Colorectal Surgery

Our colorectal surgical experts at The University of Kansas Health System take pride in delivering high-quality, evidence-based care for all disorders of the colon and rectum. We manage the most complex cases with a multidisciplinary approach, advanced treatments and leading-edge technologies. Learn more about our specialties of colon and rectal cancer, inflammatory bowel disease, pelvic floor disorders, anorectal disorders and additional colorectal conditions.

Ranked by U.S. News & World Report

Our gastroenterology and GI surgery program ranks No. 42 among the nation's top 50 in U.S. News & World Report's Best Hospitals 2018-19. Rankings are based on measurable achievements in quality, patient safety, nursing excellence and other best patient care indicators. This is our 8th consecutive year to achieve the honor.

National Cancer Institute-designated center since 2012

The University of Kansas Cancer Center is committed to reducing the burden of cancer in Kansas by transforming cancer research and clinical care. Our cancer efforts are made stronger by powerhouse partners Stowers Institute and Children’s Mercy. NCI-designated cancer centers are pioneers in cancer research, recognized for their scientific leadership, resources and depth of their research in basic, clinical and population science. Learn more.

Other Conditions

We provide expert, compassionate care for other health problems and conditions which occur around or in your colon and rectum.

Additional conditions

Procedures

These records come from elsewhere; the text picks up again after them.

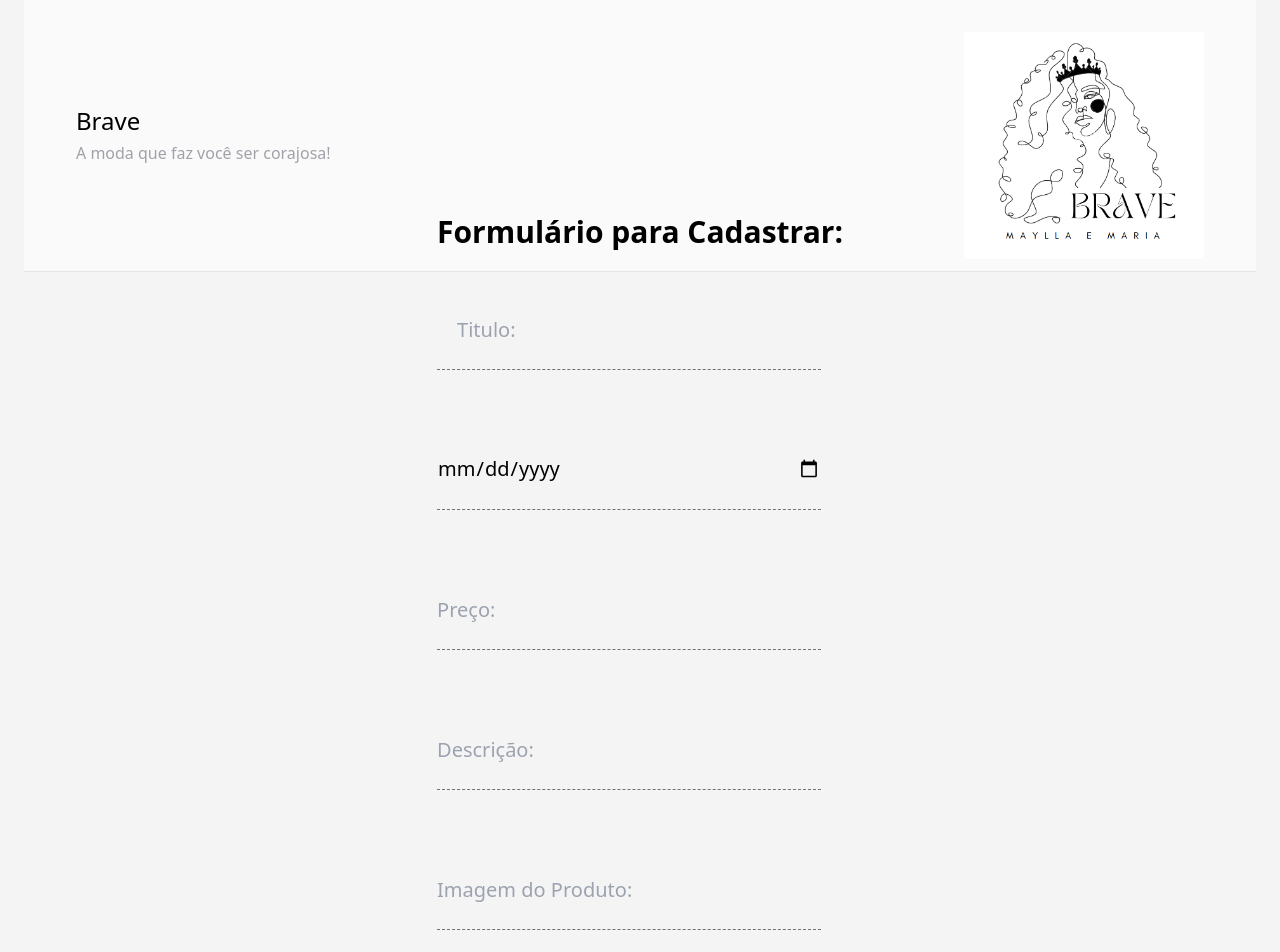
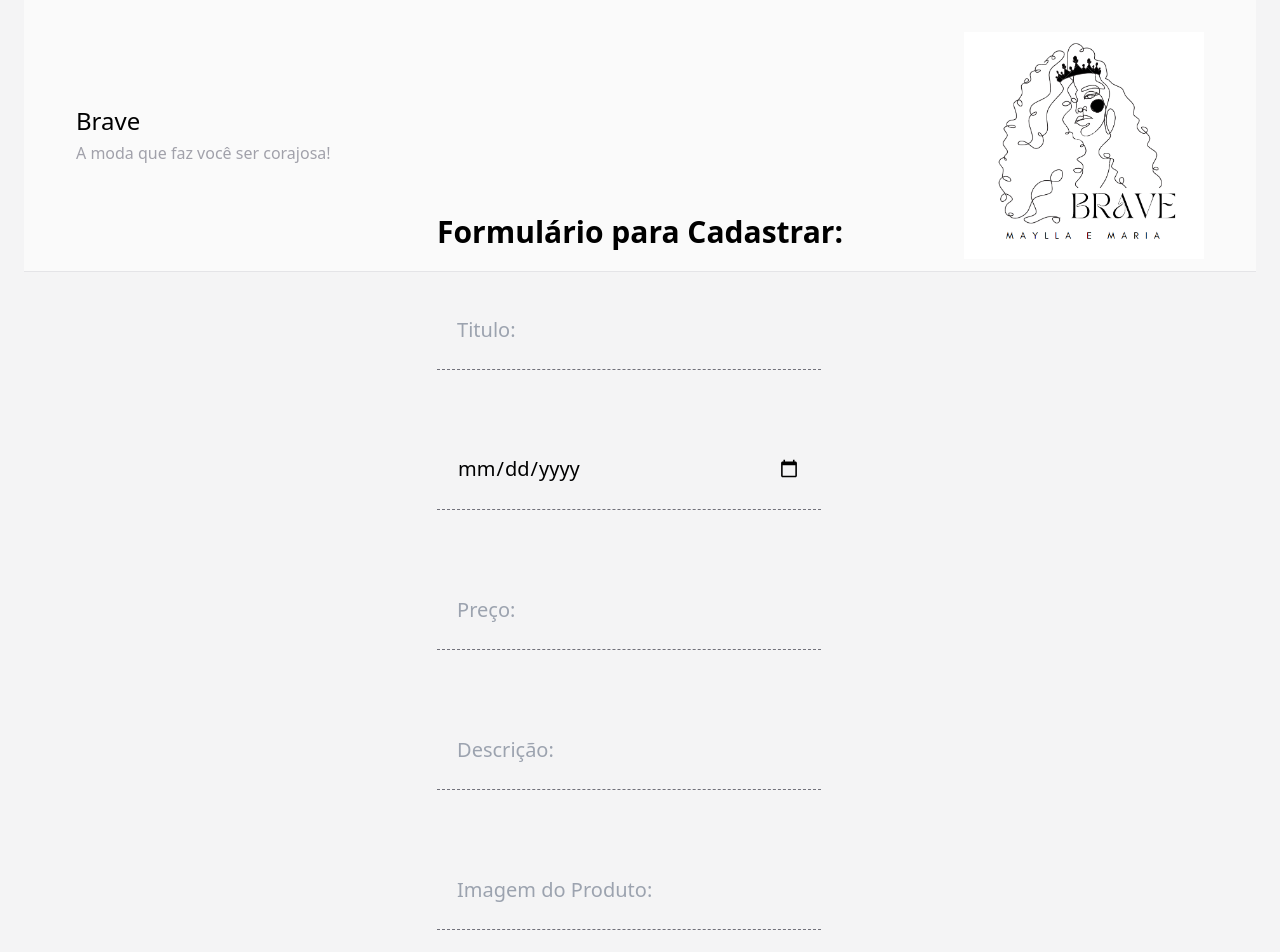
Before and after one commit to Cherrypi73/TrabalhoFinal-Twice, a Next.js app in the folder Pessoa_Front-End/Pessoa_Front-End/: page /cadastro in a window 1280 px wide. Shown: the top 952 px of the page. Built offline with nearby package versions, Linux system fonts and the light colour scheme.

Commit message:
git commit 2

```diff
--- a/Pessoa_Front-End/Pessoa_Front-End/src/app/cadastro/page.js
+++ b/Pessoa_Front-End/Pessoa_Front-End/src/app/cadastro/page.js
@@ -64,28 +64,28 @@ export default function Cadastro() {
                     onChange={e => setTitulo(e.target.value)}
                 /><br/>
                 <input
-                    className="text-xl mt-5 h-20 mb-10 w-96 border-dashed border-b border-zinc-500 bg-zinc-100"
+                    className="text-xl mt-5 p-5 h-20 mb-10 w-96 border-dashed border-b border-zinc-500 bg-zinc-100"
                     type="date"
                     placeholder='Data de cadastro:'
                     nome="data_cadastro"
                     onChange={e => setData_cadastro(e.target.value)}
                 /><br/>
                 <input
-                    className="text-xl mt-5 h-20 mb-10 w-96 border-dashed border-b border-zinc-500 bg-zinc-100"
+                    className="text-xl mt-5 p-5 h-20 mb-10 w-96 border-dashed border-b border-zinc-500 bg-zinc-100"
                     type="number"
                     placeholder='Preço:'
                     nome="preco"
                     onChange={e => setPreco(e.target.value)}
                 /><br/>
                 <input
-                    className="text-xl mt-5 h-20 mb-10 w-96 border-dashed border-b border-zinc-500 bg-zinc-100"
+                    className="text-xl mt-5 p-5 h-20 mb-10 w-96 border-dashed border-b border-zinc-500 bg-zinc-100"
                     type="text"
                     placeholder='Descrição:'
                     nome="descricao"
                     onChange={e => setDescricao(e.target.value)}
                 /><br/>
                 <input
-                    className="text-xl mt-5 h-20 mb-10 w-96 border-dashed border-b border-zinc-500 bg-zinc-100 "
+                    className="text-xl mt-5 p-5 h-20 mb-10 w-96 border-dashed border-b border-zinc-500 bg-zinc-100 "
                     type="text"
                     placeholder='Imagem do Produto:'
                     nome="imagem"
```
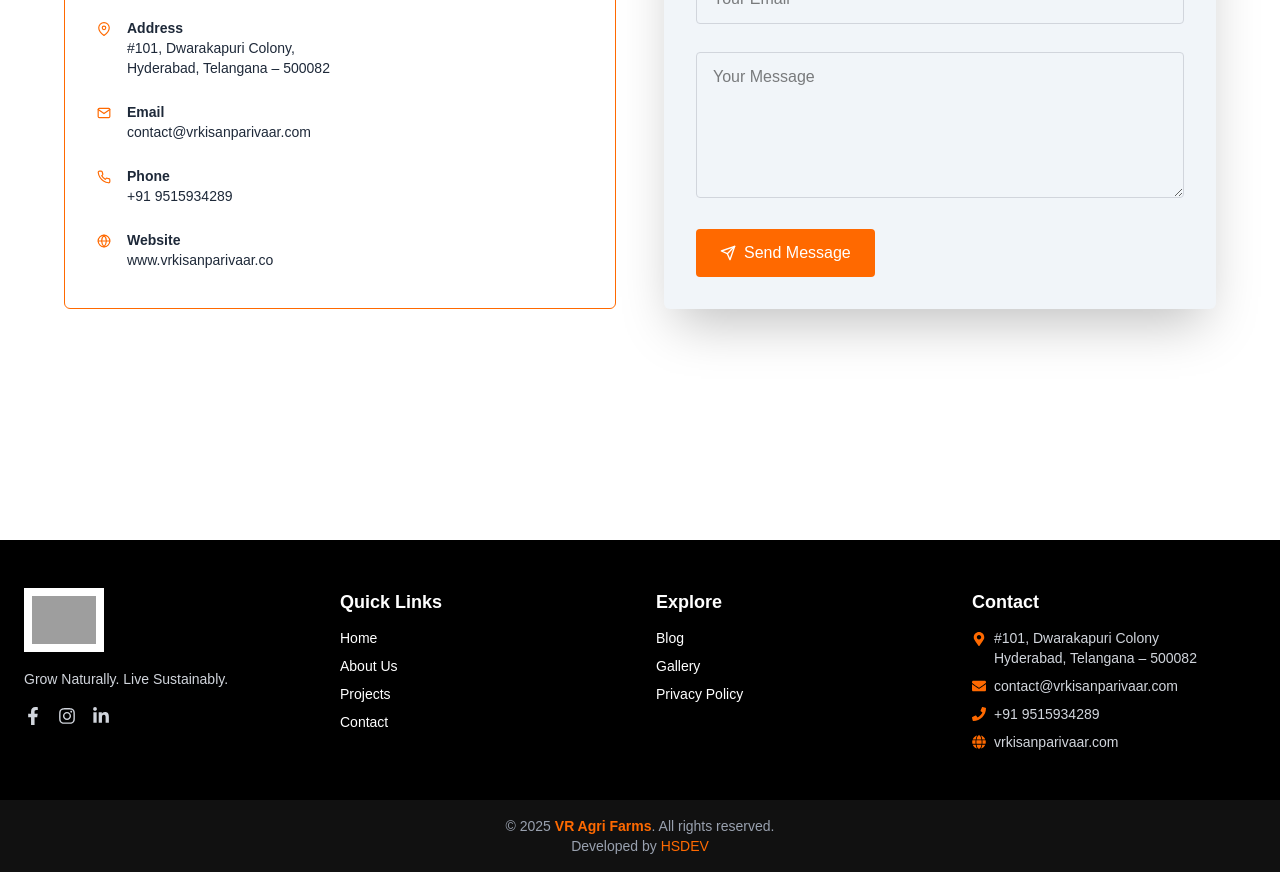
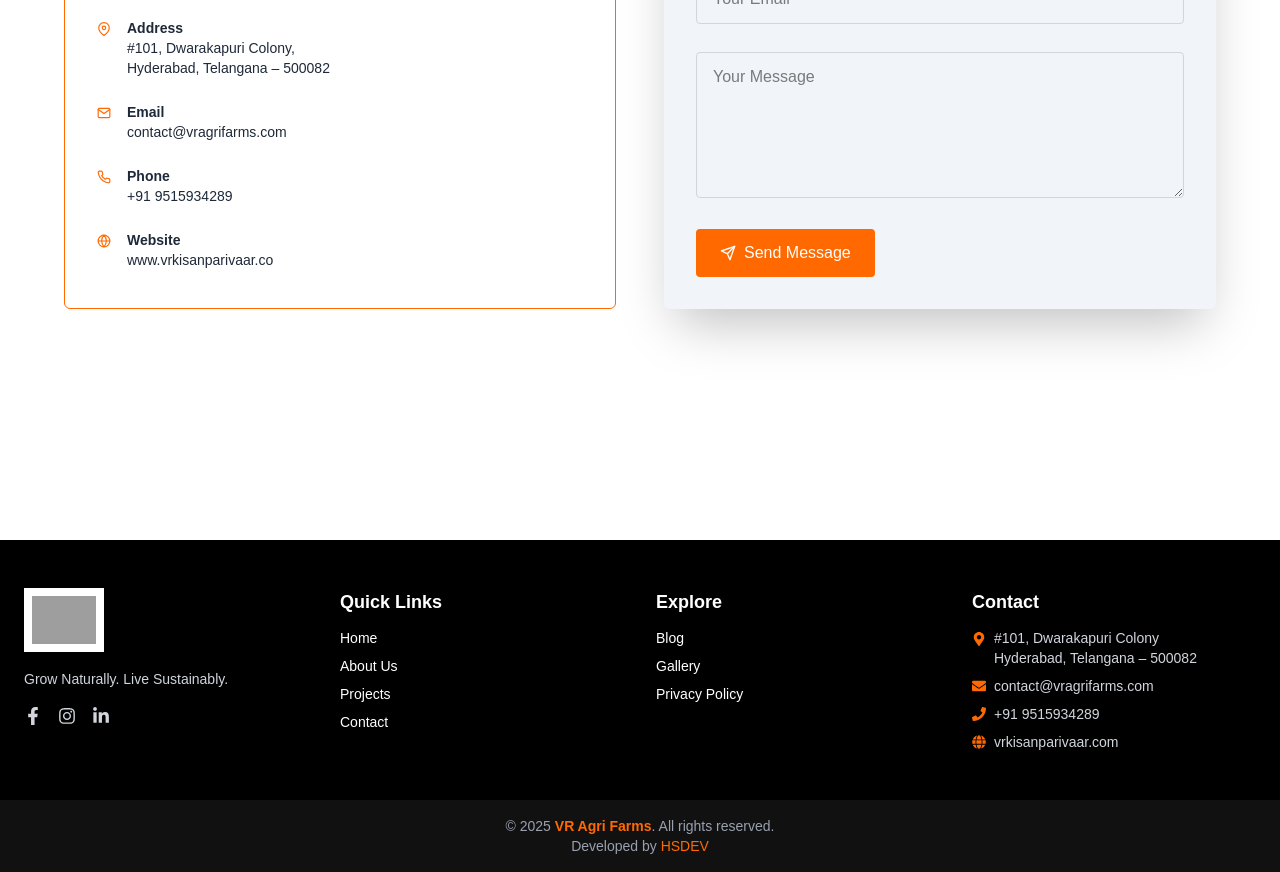
Before and after one commit to Harunath/vr-agri-platform, a Next.js app in the folder apps/vr-user-app/: page /contact in a window 1280 px wide. Shown: the part 820-1692 px from the top of the page. Built offline with nearby package versions, Linux system fonts and the light colour scheme; grey boxes are pictures that could not be loaded.

Commit message:
changes - 28/jul/25

```diff
--- a/apps/vr-user-app/src/app/layout.tsx
+++ b/apps/vr-user-app/src/app/layout.tsx
@@ -13,8 +13,8 @@ const geistMono = Geist_Mono({
 });
 
 export const metadata: Metadata = {
-	title: "Create Next App",
-	description: "Generated by create next app",
+	title: "VR AGRI FARMS",
+	description: "Developed by HSDev",
 };
 
 export default function RootLayout({
--- a/apps/vr-user-app/src/components/about/AboutHome.tsx
+++ b/apps/vr-user-app/src/components/about/AboutHome.tsx
@@ -14,7 +14,7 @@ function AboutHome() {
 			<AboutContent />
 			<Mission />
 			<Vision />
-			<CoreTeam/>
+			{/* <CoreTeam/> */}
 		</>
 	);
 }
--- a/apps/vr-user-app/src/components/common/Footer.tsx
+++ b/apps/vr-user-app/src/components/common/Footer.tsx
@@ -110,7 +110,7 @@ export default function Footer() {
 							<a
 								href="mailto:contact@vrkisanparivaar.com"
 								className="hover:text-orange-500 transition-colors">
-								contact@vrkisanparivaar.com
+								contact@vragrifarms.com
 							</a>
 						</li>
 						<li className="flex items-center gap-2">
@@ -124,7 +124,7 @@ export default function Footer() {
 						<li className="flex items-center gap-2">
 							<FaGlobe className="text-orange-500" />
 							<a
-								href="https://www.vrkisanparivaar.co"
+								href="https://www.vrkisanparivaar.com"
 								target="_blank"
 								rel="noopener noreferrer"
 								className="hover:text-orange-500 transition-colors">
--- a/apps/vr-user-app/src/components/contact/ContactMain.tsx
+++ b/apps/vr-user-app/src/components/contact/ContactMain.tsx
@@ -53,7 +53,7 @@ export default function ContactMain() {
 							<FiMail className="text-orange-500 mt-1" />
 							<div>
 								<p className="font-bold">Email</p>
-								<p>contact@vrkisanparivaar.com</p>
+								<p>contact@vragrifarms.com</p>
 							</div>
 						</div>
 
```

  • Laparoscopic colorectal surgery is a surgery where your physician will make several small incisions. A thin tube will be placed into one of the small incisions to see your colon on the screen and surgical tools will be placed in the others. The part of the colon causing problems will be removed, and depending on the surgery, the two ends of the colons will be joined.
  • Robotic da Vinci® colorectal surgery is a minimally invasive surgery in which we will use mechanical arms and a computer. The screen will show the surgeon 3D images rather than 2D images during a typical laparoscopy. The surgeon controls 3-4 robotic arms to perform the surgery. Learn more about robotic surgery.
  • Stoma revision